For example, with her husband was away on business, the woman decided to make hay while the sun shone. She did all the things around the house and the property that she could not do when her husband was home.
A common expression in use today, to farm out, is actually very old. It comes from the old tradition of leasing land to a tenant farmer and letting the landowner collect the payments.
We continue to use the word "farm" in this way.
If you farm something out, you find other people to do the work for you. For example, if a company is unable to complete all of its projects, it can farm out some of the work to other people. These temporary workers are often called subcontractors. Every industry has some work that it farms out to other people.
Now, let's go back to "farm" meaning a place where food is grown.
Farmers begin by planting seeds in the ground.
In American English, however, seed money is not the money you spend on the seeds to be planted on your land. "Seed money" is the money you use to invest in a project or business. It is the money that helps to grow an idea.
On the other hand, when something goes to seed, it is in poor condition because of a lack of care. If you keep up with something, it will not go to seed.
Let's hear how this expression can be used.
A: Have you seen Joan recently?
B: No, not for some time.
A: I was at her house yesterday and she has really let it go to seed. Two windows are broken, her bathroom sink isn't working and some of the house paint is coming off.
B: She has been really busy working. She probably doesn't have time to keep up with the house.

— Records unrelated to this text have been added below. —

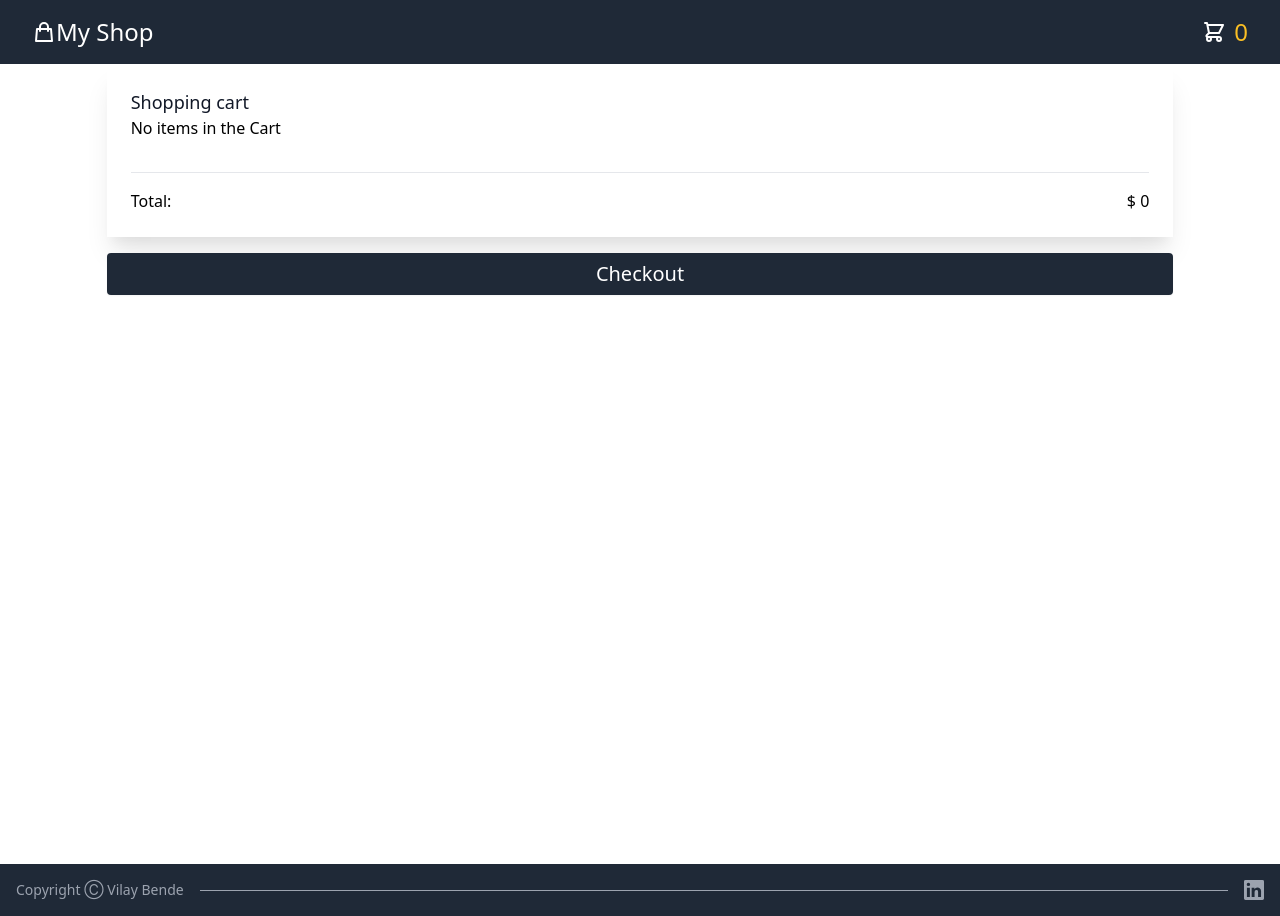
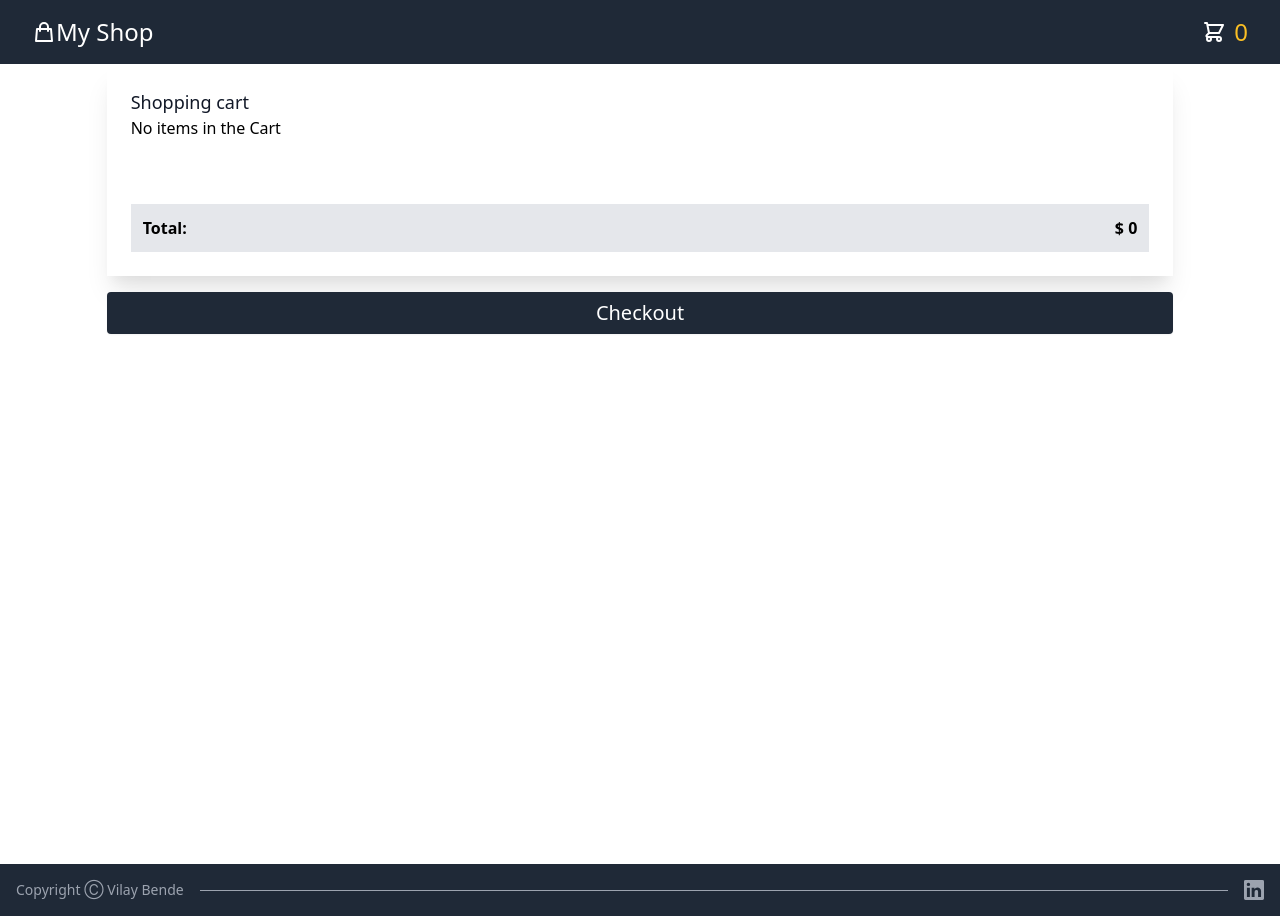
Before and after one commit to vilay1702/redux-cart, a React (Create React App) app: page /#/cart in a window 1280 px wide. Built offline with nearby package versions, Linux system fonts and the light colour scheme.

Commit message:
improved styling

```diff
--- a/public/index.html
+++ b/public/index.html
@@ -29,7 +29,7 @@
       href="https://unpkg.com/tailwindcss@^2/dist/tailwind.min.css"
       rel="stylesheet"
     />
-    <title>React App</title>
+    <title>Reduc Cart by Vilay</title>
   </head>
   <body>
     <noscript>You need to enable JavaScript to run this app.</noscript>
--- a/src/Components/Cart.js
+++ b/src/Components/Cart.js
@@ -73,8 +73,8 @@ const Cart = () => {
                   })}
                 </ul>
               </div>
-              <hr />
-              <div className="mt-4 flex w-full justify-between items-center">
+              {/* <hr className="my-3 border" /> */}
+              <div className="bg-gray-200 p-3 mt-8 font-bold flex w-full justify-between items-center">
                 <p>Total: </p>
                 <p>$ {parseFloat(totalPrice.toFixed(2))}</p>
               </div>
```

A: Let's get friends together and help her out.
B: Great idea! I actually love painting houses.
Now, there are a few "farm" expressions that you probably should avoid.
For example, some Americans used to call a place where people go to lose weight a fat farm. Today, we call them health resorts or wellness centers.
A funny farm is another inappropriate term. It means a mental hospital.
Finally, if someone bought the farm, it means he or she has died. But this is not a respectful way to share news of a person's death.
Again, it is not a good idea to use these three terms. But sometimes learning what not to say is as important as learning what to say.
But we will leave you with a "farm" expression that is still fine to use.
If you bet the farm, you risk everything you have on an idea or project that you think will be successful. We can also use this as a way of saying that we are very sure about something, as in this example:
A: Did you hear about Madison?
B: No. What?
A: She's planning on opening a coffee shop.
B: Do you really think she will?
A: I'd bet the farm on it. When Madison says she's going to do something, she does it!
And that's the end of Words and Their Stories. But we'll be back next week with a new one. You can bet the farm on it!
I'm Anna Matteo.
Anna Matteo wrote this story for VOA Learning English. George Grow was the editor. The song at the end is Ella Fitzgerald singing "Old MacDonald Had a Farm."
Words in This Story
medieval – adj. of, relating to, or characteristic of the Middle Ages
lease – n. a legal agreement that lets someone use a car, house, etc., for a period of time in return for payment
cultivate – v. to prepare and use (soil) for growing plants
advantage – n. something (such as a good position or condition) that helps to make someone or something better or more likely to succeed than others
opportunity – n. an amount of time or a situation in which something can be done
subcontractor – n. to hire another person or company to do part of a job that you have been hired to do
resort – n. a place where people go for vacations or relaxation
inappropriate – adj. not right or suited for some purpose or situation